(Detected change data)

■ ■ ■

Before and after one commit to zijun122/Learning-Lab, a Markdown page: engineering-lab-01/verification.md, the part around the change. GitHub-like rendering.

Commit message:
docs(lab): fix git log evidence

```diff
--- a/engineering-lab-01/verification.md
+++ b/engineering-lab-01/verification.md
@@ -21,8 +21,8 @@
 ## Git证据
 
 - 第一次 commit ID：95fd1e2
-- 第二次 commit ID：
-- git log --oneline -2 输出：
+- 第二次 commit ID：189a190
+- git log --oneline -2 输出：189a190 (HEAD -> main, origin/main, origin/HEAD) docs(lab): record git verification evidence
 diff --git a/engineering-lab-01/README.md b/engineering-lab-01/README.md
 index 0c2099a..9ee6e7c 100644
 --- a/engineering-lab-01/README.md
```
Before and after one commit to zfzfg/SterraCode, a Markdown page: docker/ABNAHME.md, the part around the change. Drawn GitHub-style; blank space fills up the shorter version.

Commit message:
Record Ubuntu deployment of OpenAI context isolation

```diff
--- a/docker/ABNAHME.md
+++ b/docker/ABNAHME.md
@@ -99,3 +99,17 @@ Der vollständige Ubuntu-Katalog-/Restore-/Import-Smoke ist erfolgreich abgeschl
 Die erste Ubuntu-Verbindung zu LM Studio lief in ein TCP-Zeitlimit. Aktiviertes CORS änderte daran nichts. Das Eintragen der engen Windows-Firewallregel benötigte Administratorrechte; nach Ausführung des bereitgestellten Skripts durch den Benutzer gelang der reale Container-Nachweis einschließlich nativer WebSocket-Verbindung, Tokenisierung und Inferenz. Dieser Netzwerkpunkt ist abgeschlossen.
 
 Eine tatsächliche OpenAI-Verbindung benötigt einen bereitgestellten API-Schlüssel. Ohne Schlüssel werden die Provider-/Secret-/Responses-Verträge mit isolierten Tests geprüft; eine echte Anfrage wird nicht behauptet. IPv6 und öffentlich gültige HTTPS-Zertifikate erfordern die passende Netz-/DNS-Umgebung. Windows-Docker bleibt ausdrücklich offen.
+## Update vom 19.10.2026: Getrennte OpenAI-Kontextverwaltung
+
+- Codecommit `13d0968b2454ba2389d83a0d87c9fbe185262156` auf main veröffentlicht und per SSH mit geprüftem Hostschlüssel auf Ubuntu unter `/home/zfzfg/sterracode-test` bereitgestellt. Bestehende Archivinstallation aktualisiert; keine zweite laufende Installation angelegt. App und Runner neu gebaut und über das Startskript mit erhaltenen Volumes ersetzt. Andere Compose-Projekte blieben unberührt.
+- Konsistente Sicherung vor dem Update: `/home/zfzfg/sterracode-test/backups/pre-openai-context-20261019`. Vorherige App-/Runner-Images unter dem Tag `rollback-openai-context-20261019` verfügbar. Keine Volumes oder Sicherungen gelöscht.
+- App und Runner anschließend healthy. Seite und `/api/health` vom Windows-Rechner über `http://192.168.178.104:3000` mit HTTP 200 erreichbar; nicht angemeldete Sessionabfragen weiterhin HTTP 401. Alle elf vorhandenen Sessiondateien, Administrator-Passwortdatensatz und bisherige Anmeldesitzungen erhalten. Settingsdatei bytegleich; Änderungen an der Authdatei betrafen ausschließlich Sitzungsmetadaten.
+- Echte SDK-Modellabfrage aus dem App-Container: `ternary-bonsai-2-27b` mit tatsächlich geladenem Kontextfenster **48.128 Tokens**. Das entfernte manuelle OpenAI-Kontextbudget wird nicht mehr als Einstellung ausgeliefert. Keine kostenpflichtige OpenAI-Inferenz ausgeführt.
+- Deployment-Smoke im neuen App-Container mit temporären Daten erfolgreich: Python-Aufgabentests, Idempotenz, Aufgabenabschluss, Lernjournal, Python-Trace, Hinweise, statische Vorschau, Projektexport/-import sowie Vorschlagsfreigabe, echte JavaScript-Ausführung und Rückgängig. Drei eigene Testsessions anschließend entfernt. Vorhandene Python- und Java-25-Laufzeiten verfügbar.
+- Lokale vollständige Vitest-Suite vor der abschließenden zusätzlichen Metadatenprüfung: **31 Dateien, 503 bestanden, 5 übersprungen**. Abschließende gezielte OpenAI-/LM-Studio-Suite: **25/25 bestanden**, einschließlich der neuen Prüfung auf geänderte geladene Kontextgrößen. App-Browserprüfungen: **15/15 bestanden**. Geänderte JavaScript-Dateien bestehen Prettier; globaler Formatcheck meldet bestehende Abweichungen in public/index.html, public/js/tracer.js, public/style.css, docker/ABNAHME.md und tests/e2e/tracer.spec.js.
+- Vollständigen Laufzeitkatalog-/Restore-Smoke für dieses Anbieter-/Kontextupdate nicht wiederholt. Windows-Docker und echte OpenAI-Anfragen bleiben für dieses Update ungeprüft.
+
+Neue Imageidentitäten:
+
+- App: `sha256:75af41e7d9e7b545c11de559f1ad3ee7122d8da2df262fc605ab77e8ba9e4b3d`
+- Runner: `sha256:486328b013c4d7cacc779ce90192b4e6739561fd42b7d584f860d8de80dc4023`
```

■ ■ ■

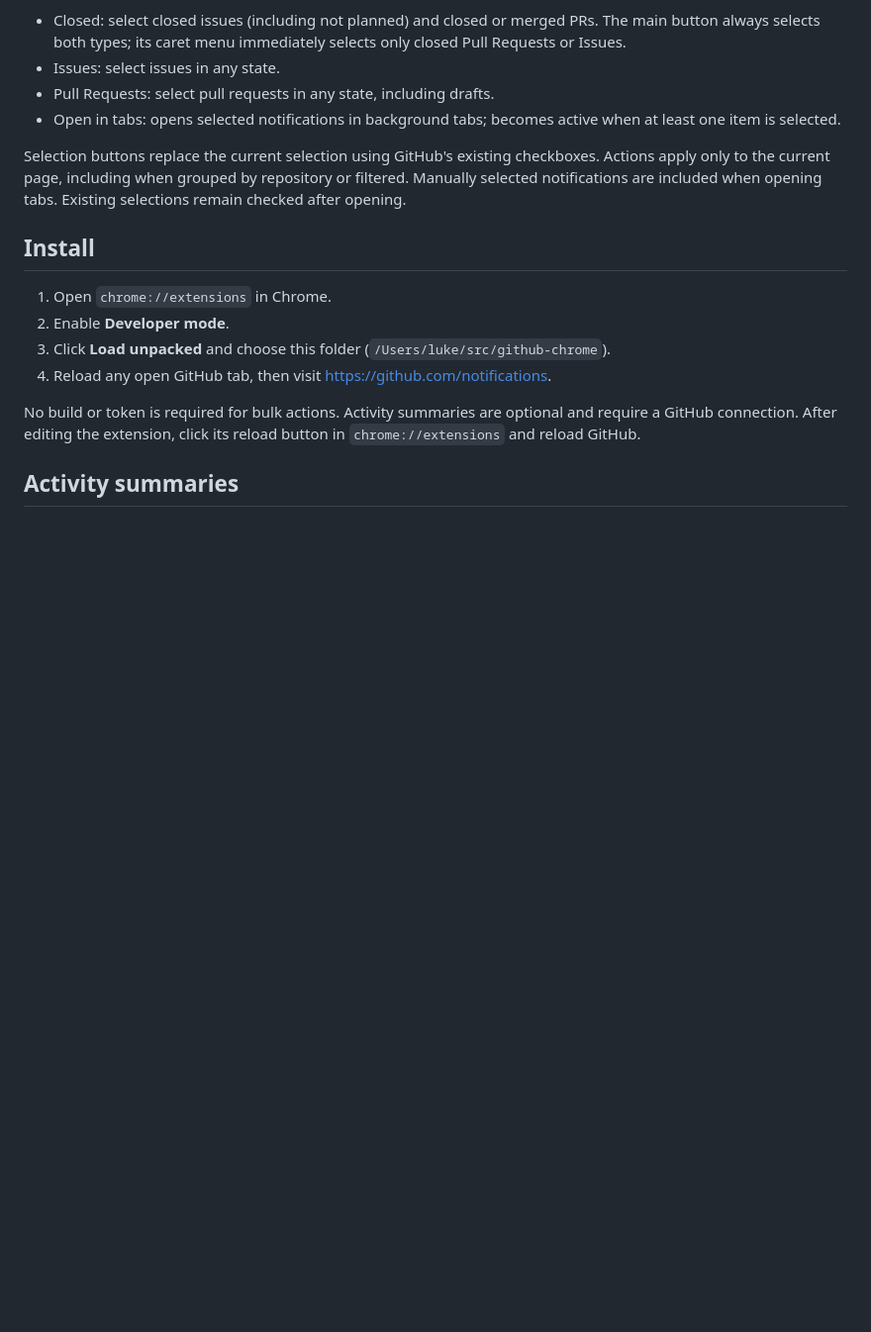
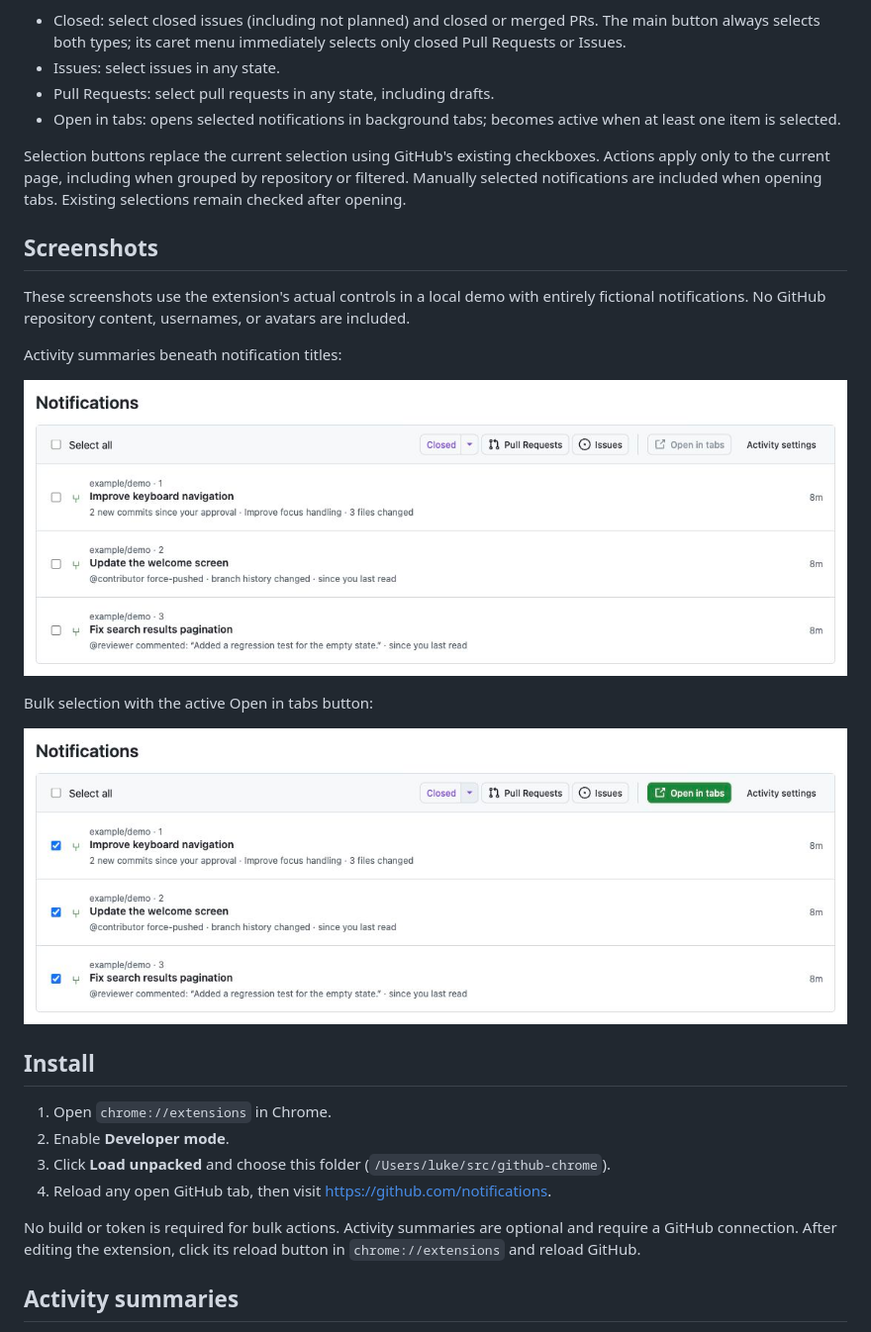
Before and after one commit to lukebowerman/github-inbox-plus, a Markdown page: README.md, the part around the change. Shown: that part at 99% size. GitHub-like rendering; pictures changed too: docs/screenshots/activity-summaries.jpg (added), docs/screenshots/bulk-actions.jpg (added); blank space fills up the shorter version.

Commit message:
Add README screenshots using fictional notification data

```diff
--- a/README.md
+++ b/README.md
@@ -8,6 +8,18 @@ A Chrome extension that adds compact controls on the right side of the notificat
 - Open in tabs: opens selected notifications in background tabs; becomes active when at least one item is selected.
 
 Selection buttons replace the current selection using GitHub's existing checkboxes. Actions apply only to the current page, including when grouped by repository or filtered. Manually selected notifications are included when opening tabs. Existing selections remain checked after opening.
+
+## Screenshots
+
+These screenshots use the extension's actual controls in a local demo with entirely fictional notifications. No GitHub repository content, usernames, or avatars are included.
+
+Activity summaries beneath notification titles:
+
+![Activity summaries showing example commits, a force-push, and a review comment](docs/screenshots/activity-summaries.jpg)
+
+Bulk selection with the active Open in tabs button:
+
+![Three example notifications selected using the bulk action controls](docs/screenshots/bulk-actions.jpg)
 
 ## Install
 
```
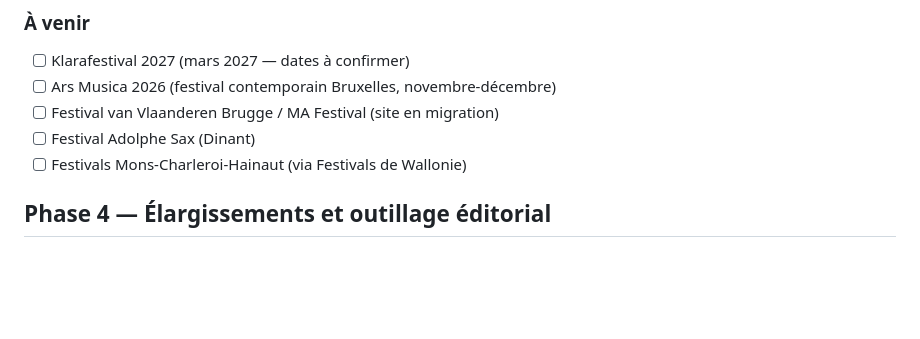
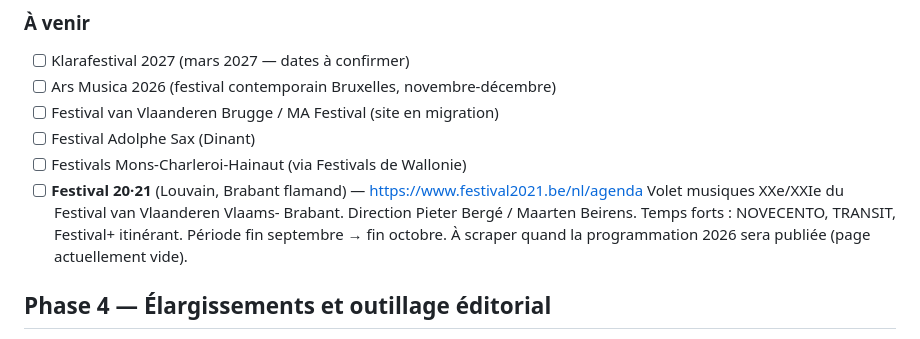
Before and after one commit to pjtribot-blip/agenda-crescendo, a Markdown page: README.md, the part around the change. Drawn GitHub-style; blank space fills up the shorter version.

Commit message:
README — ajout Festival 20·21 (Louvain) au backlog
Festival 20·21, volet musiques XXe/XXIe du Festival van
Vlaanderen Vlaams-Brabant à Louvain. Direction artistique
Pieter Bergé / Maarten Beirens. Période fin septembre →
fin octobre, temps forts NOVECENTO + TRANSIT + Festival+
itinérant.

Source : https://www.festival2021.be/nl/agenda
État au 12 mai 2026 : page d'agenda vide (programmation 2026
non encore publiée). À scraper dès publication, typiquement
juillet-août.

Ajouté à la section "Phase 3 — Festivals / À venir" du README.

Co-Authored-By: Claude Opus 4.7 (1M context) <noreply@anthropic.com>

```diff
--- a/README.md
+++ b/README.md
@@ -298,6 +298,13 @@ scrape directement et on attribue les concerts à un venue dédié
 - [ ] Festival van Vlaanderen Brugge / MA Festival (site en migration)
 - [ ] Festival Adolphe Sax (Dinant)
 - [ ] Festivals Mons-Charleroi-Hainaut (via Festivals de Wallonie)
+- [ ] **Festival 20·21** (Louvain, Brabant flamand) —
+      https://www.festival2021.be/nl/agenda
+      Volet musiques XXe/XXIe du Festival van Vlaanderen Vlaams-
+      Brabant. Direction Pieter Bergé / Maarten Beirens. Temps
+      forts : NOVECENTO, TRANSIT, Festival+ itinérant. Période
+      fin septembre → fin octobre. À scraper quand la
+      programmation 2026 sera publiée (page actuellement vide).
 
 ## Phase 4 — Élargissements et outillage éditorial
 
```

■ ■ ■

(EXERCISE PROMPT) In the records above, find the lines holding "agenda". Copy each one.

(EXERCISE ANSWER)
Before and after one commit to pjtribot-blip/agenda-crescendo, a Markdown page: README.md, the part around the change. Drawn GitHub-style; blank space fills up the shorter version.
Source : https://www.festival2021.be/nl/agenda
État au 12 mai 2026 : page d'agenda vide (programmation 2026
+      https://www.festival2021.be/nl/agenda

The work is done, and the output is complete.